In my fifty-six year old world, I was horrified.
In my six year old world, ‘The Magic Faraway Tree’ burst open new vistas of delight. I was already keen on Enid Blyton. I rewrote and illustrated Noddy stories in my very own six year old’s diary.
But the Faraway Tree? Ooooo.
It was indescribably exciting. Even at that unripe age, I didn’t re-read it, in case I spoiled this book’s impossibly perfect beauty.
In my fifty-six year old world, the bubble burst. No. I didn’t re-read. I watched the dramatised documentary called ‘Enid’. My illusions of enchantment? Scoured and scraped away.
If this movie is true, Enid Blyton was a cruel parent. I’m sorry. I can’t say more.
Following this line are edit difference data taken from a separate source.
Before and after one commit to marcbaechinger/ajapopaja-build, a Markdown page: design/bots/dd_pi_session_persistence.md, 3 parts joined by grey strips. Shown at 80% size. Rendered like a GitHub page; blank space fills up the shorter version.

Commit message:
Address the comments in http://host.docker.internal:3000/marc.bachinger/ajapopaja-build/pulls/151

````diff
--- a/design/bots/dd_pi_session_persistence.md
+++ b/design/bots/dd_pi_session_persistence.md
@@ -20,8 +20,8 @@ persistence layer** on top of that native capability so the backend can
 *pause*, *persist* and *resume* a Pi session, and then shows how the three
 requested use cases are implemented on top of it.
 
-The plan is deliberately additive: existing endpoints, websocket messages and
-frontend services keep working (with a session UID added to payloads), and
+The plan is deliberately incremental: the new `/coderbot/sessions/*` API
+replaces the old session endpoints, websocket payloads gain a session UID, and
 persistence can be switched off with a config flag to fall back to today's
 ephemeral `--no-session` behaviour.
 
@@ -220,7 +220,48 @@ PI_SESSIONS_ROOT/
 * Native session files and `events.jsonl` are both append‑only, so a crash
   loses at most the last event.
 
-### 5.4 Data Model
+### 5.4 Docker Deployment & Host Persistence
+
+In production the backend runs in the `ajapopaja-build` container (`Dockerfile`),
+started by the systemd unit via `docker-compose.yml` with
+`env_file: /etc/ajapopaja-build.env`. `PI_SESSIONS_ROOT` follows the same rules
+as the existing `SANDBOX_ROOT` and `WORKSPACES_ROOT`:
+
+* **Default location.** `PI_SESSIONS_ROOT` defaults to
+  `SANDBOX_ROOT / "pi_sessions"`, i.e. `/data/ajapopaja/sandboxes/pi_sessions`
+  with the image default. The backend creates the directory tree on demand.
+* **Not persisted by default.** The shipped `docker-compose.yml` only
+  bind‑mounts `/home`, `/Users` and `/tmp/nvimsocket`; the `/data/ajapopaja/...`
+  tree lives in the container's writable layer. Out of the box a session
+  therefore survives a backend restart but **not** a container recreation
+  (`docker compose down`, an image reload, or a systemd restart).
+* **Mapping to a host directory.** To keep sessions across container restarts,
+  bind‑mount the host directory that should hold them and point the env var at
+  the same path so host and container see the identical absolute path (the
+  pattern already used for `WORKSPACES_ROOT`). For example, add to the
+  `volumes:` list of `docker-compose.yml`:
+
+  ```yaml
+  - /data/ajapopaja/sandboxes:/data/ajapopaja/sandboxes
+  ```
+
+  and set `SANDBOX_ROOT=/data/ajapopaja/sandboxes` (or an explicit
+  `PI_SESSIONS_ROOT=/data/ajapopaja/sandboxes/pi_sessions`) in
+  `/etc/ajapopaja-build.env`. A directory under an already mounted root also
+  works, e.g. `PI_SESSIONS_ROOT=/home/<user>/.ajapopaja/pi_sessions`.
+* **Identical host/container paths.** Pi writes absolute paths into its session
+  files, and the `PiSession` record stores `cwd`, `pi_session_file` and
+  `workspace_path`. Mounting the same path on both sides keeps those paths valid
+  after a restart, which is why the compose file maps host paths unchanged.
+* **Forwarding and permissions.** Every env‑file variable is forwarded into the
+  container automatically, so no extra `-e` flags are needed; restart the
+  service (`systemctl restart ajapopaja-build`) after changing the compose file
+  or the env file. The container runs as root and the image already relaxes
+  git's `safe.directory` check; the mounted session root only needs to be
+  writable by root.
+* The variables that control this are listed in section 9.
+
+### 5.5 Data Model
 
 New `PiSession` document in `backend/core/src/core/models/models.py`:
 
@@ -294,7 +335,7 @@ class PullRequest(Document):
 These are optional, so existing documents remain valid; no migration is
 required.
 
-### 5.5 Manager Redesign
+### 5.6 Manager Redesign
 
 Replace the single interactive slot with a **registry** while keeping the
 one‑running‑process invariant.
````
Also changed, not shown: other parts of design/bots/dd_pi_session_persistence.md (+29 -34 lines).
It makes me cry. I don’t know why. Lots of famous male creators are shown to be nasty in their private lives. Why should I be so upset about Enid? I guess she had further to fall in my still-six year old eyes. From the very top of the abundant, wonder-filled tree.
A while back, with a cold that obliged me to slow down, as colds do, I ambled through a local park. Instead of walking straight past a Moreton Bay Fig tree magical beast that lives there, I paused. I walked under its ample canopy, trod lightly along its winding pathway roots, remembered childhood book illustrations of trees housing whole families…and photographed it.
Not to be taken for granted,
It was still enchanted.
And now the book is to be made into a movie. Eeeeee! Holding my breath.
Magic Faraway Tree to be a movie
And here’s a recent tree collage/painting from me to you.